What does this mean? It means even more evidence to be following our Grassroots Gourmet™ principles. Firstly, Fast/Junk food is often loaded with sodium, which is why we strive to be aware and avoid the call of the junk food fast food siren. Second we want to be fresh-but no adultery! Over 75% of our intake of sodium each day is derived from pre-packaged, processed and prepared food. When using sodium to season and create a perfectly balanced and delicious meal, we add only about 5% of what is our daily intake. Not only that, but processing adulterates and alters the composition of our food in a potentially detrimental way.

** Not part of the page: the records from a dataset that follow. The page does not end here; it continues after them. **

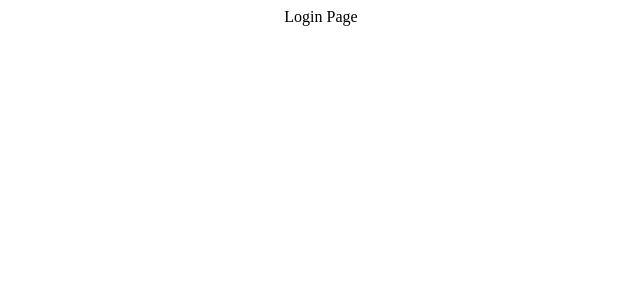
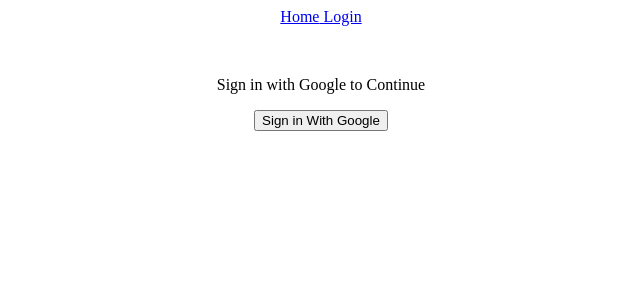
Before and after one commit to TobiOnibudo/social-media-prototype, a React (Create React App) app: page /login in a window 1280 px wide. Shown: the top 300 px of the page, without its empty margins (319-959 px from the left). Built offline with nearby package versions, Linux system fonts and the light colour scheme; no server answers.

Commit message:
Added authentication through firebase

```diff
--- a/package.json
+++ b/package.json
@@ -10,8 +10,10 @@
     "@types/node": "^16.18.38",
     "@types/react": "^18.2.15",
     "@types/react-dom": "^18.2.7",
+    "firebase": "^10.0.0",
     "react": "^18.2.0",
     "react-dom": "^18.2.0",
+    "react-firebase-hooks": "^5.1.1",
     "react-router-dom": "^6.14.1",
     "react-scripts": "5.0.1",
     "typescript": "^4.9.5",
--- a/src/App.tsx
+++ b/src/App.tsx
@@ -3,11 +3,13 @@
 import './App.css';
 import {Main} from "./pages/main";
 import {Login} from "./pages/Login";
+import { NavBar } from './Components/navbar';
 
 function App() {
   return (
     <div className="App">
       <Router>
+        <NavBar/>
         <Routes>
           <Route path="/" element= {<Main />}>  </Route>
           <Route path='/login' element ={<Login />} ></Route>
--- a/src/Components/navbar.tsx
+++ b/src/Components/navbar.tsx
@@ -1,9 +1,17 @@
 import {Link} from "react-router-dom";
+import {auth} from "../../config/firebase";
+import {useAuthState} from "react-firebase-hooks/auth";
 
 export function NavBar()
 {
+    const [user] = useAuthState(auth);
     return <div>
         <Link to = "/"> Home</Link>
         <Link to = "/login"> Login</Link>
+
+        <div>
+            <p> {user?.displayName }</p>
+            <img src= {user?.photoURL || ""}/>
+        </div>
     </div>
 }
--- a/src/pages/Login.tsx
+++ b/src/pages/Login.tsx
@@ -1,4 +1,21 @@
+import {auth,provider} from "../../config/firebase";
+import {signInWithPopup} from "firebase/auth";
+import {useNavigate} from "react-router-dom";
+
 export function Login()
 {
-    return <div> Login Page</div>
+    const navigate = useNavigate();
+    const signInWithGoogle = async () =>
+    {
+        const result = await signInWithPopup(auth,provider);
+        navigate("/");
+    };
+
+
+    return (
+    <div>
+        <p> Sign in with Google to Continue</p>
+        <button onClick = {signInWithGoogle}> Sign in With Google </button>
+    </div>
+    );
 }
```
Also changed, not shown: 2 other files (tests, documents, lock files or other folders).
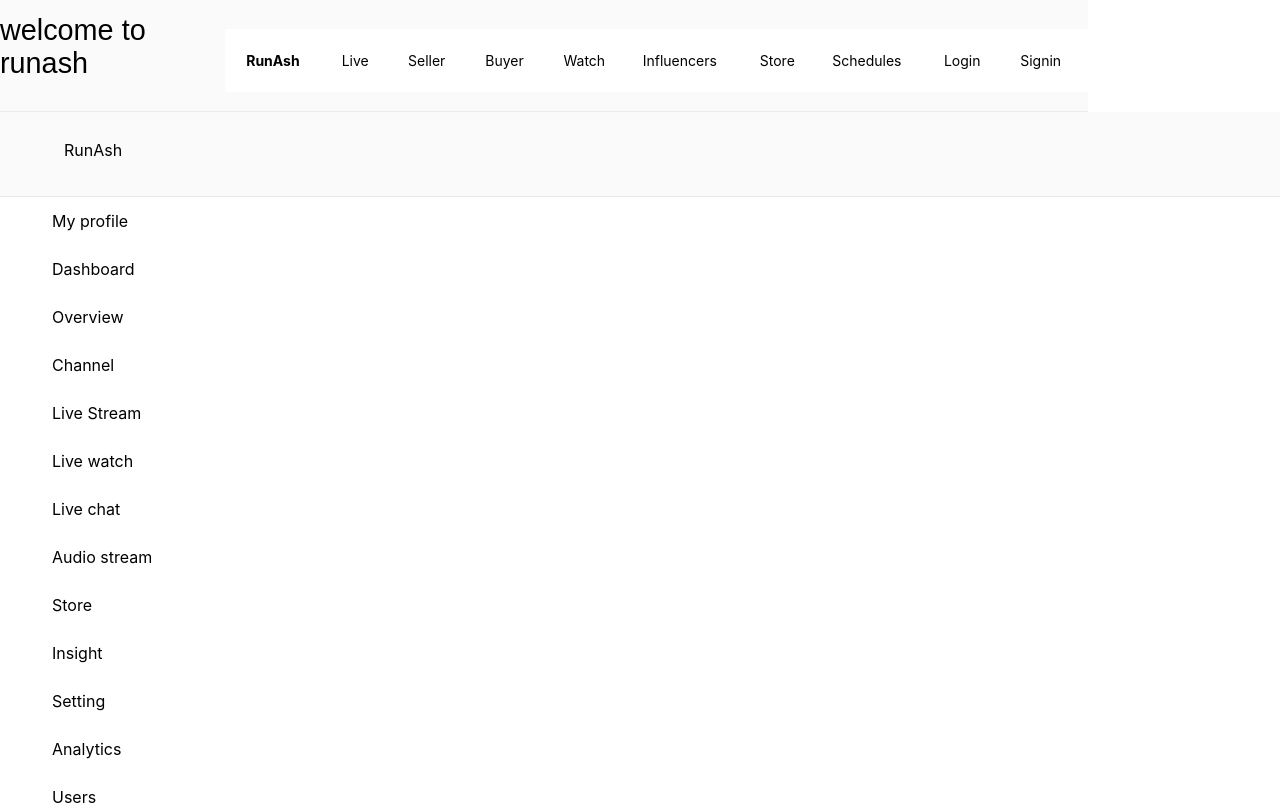
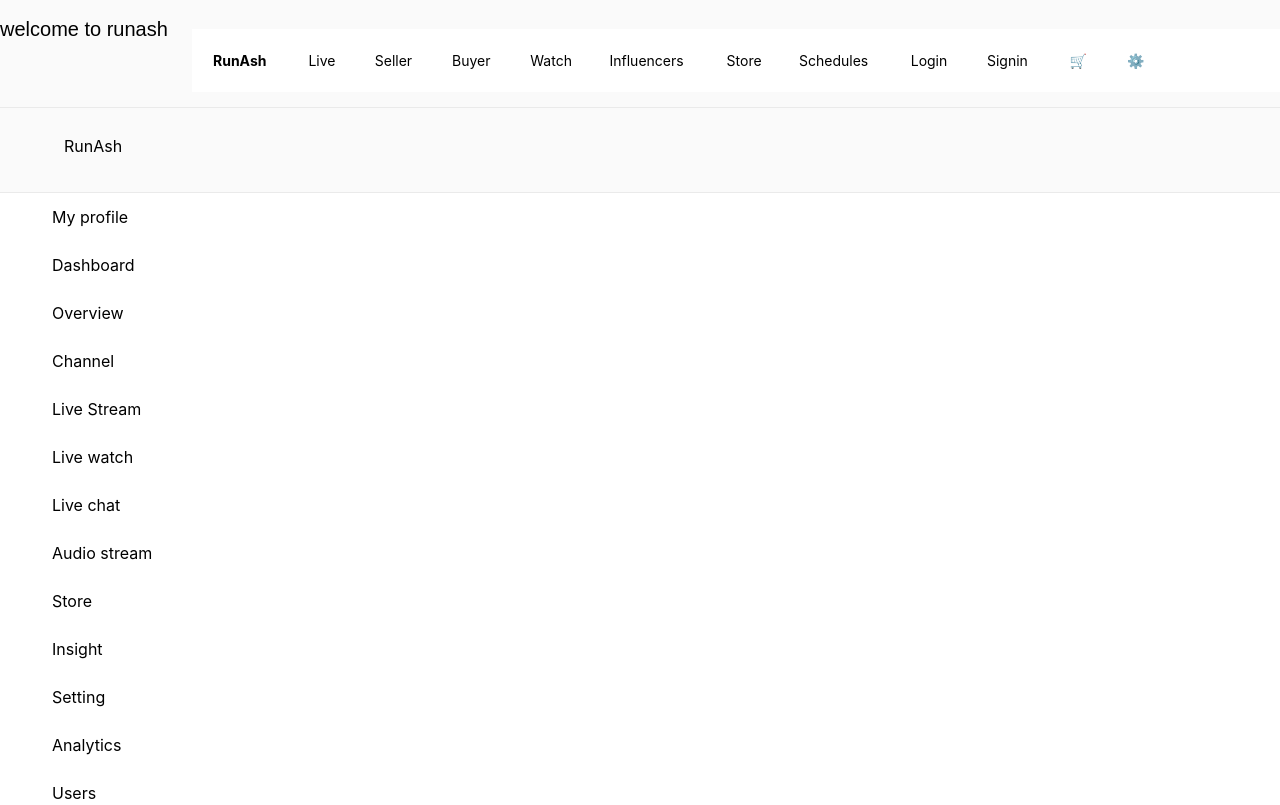
Before and after one commit to rammurmu/next, a Next.js app: page /dashboard in a window 1280 px wide. Shown: the top 805 px of the page. Built offline with nearby package versions, Linux system fonts and the light colour scheme.

Commit message:
Update Navbar.css

```diff
--- a/components/Navbar.css
+++ b/components/Navbar.css
@@ -65,7 +65,7 @@ li a:hover {
 
 .header {
   display: flex;
-  width: 85%;
+  width: 100%;
   justify-content: space-between;
   padding-top: 0.9em;
   padding-bottom: 0.9em;
@@ -81,3 +81,9 @@ li a:hover {
   flex-grow: 5;
   position: sticky;
 }
+
+.header p {
+  margin: 0;
+  font-size: 1.25rem;
+  line-height: 1.5;
+}
```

As noted by the study authors, a 100g (about 3 ½ ounces) serving of natural wholesome fresh pork contains roughly 60 mg of sodium and about 340mg of potassium. But if you industrially process that into the average deli ham you end up with 920mg of sodium and only 240mg of potassium. Avoiding fast food and preprocessed adulterated food will help reduce sodium intake. Consuming foods rich in potassium such as fruit (apricots, bananas, avocados, tomatoes, cantaloupes and oranges for example), vegetables (like beets, brussel sprouts, lima beans, winter squash, potatoes and spinach) and legumes like peanuts as well as yogurt will contribute to increasing potassium intake. As with all things in Nature, it’s about the balance.